== Your instructions ==
Search the entries for the word "keywords". Copy every line where it turns up.

== Web page edit records ==
^^^^^^^^

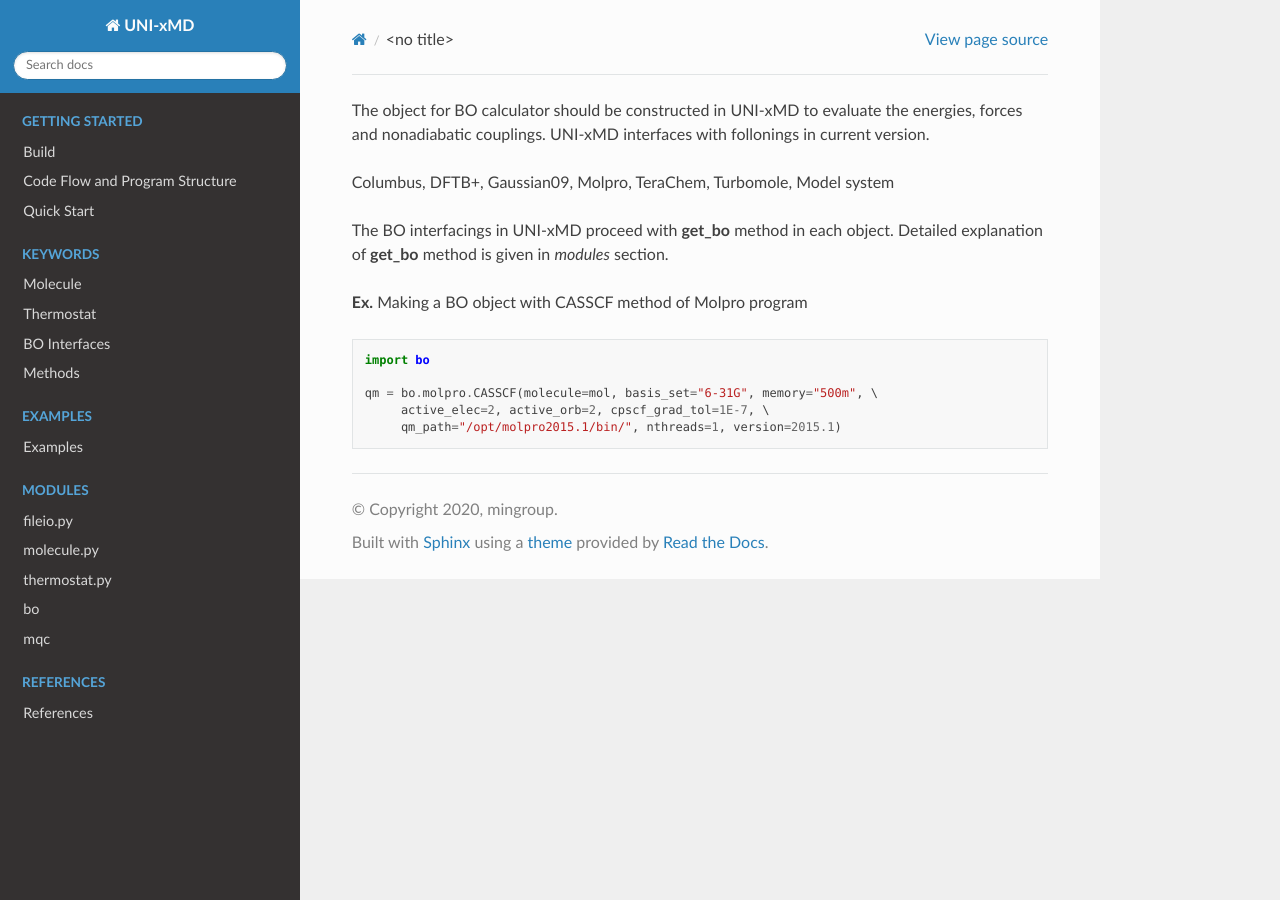
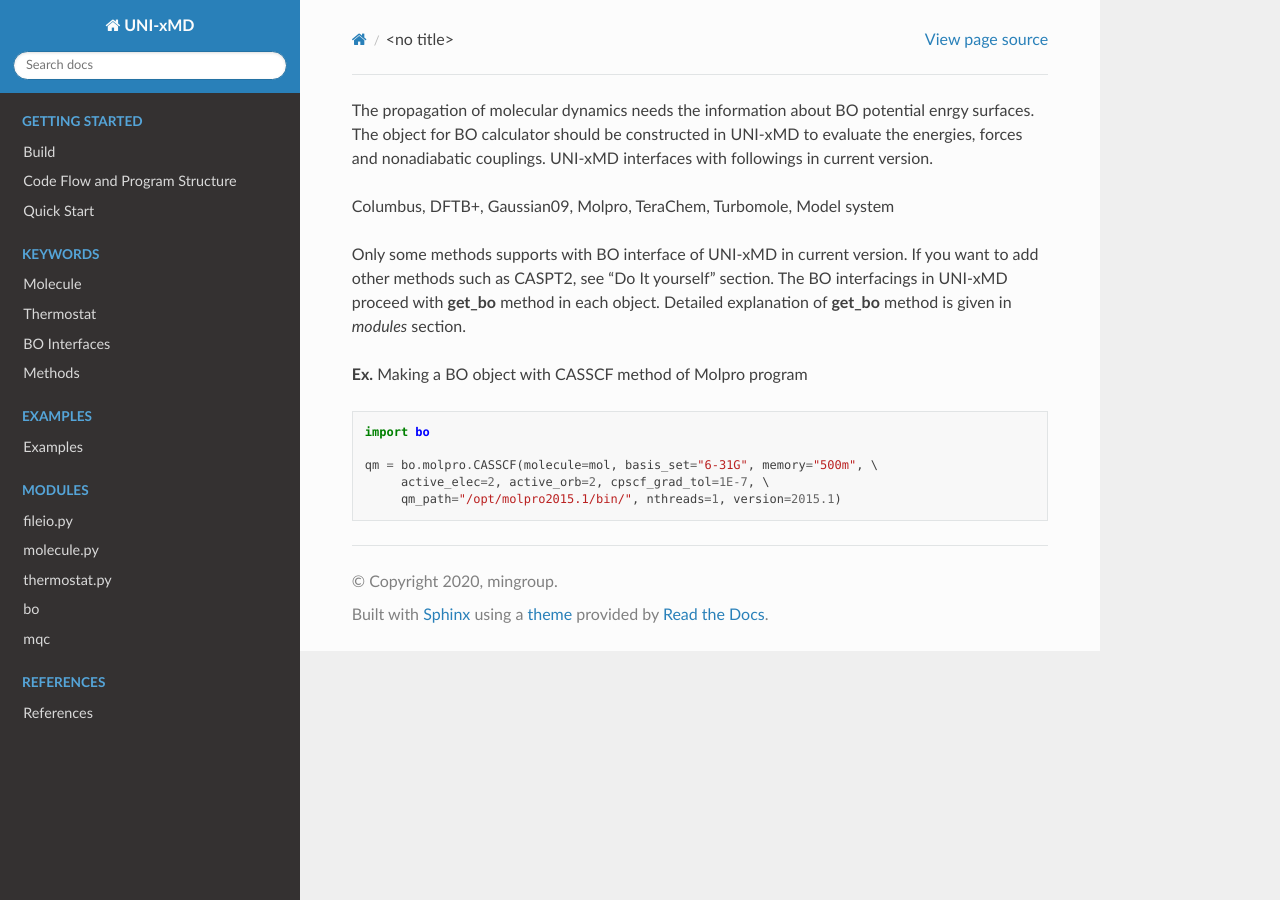
Before and after one commit to skmin-lab/unixmd, a Sphinx documentation site: the page built from docs/source/keywords/bo/bo_calculator.rst, in a window 1280 px wide. Built offline with Sphinx 7.4.7 and the Read the Docs theme 2.0.0, drawn with Linux system fonts in a browser that asks for light colours.

Commit message:
Add more explanation about BO object in keywords

```diff
--- a/docs/source/keywords/bo/bo_calculator.rst
+++ b/docs/source/keywords/bo/bo_calculator.rst
@@ -1,9 +1,12 @@
 
+The propagation of molecular dynamics needs the information about BO potential enrgy surfaces.
 The object for BO calculator should be constructed in UNI-xMD to evaluate the energies,
-forces and nonadiabatic couplings. UNI-xMD interfaces with follonings in current version.
+forces and nonadiabatic couplings. UNI-xMD interfaces with followings in current version.
 
 - Columbus, DFTB+, Gaussian09, Molpro, TeraChem, Turbomole, Model system
 
+Only some methods supports with BO interface of UNI-xMD in current version.
+If you want to add other methods such as CASPT2, see "Do It yourself" section.
 The BO interfacings in UNI-xMD proceed with **get_bo** method in each object.
 Detailed explanation of **get_bo** method is given in *modules* section.
 
```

^^^^^^^^

== Output of the exercise ==
Before and after one commit to skmin-lab/unixmd, a Sphinx documentation site: the page built from docs/source/keywords/bo/bo_calculator.rst, in a window 1280 px wide. Built offline with Sphinx 7.4.7 and the Read the Docs theme 2.0.0, drawn with Linux system fonts in a browser that asks for light colours.
Add more explanation about BO object in keywords
--- a/docs/source/keywords/bo/bo_calculator.rst
+++ b/docs/source/keywords/bo/bo_calculator.rst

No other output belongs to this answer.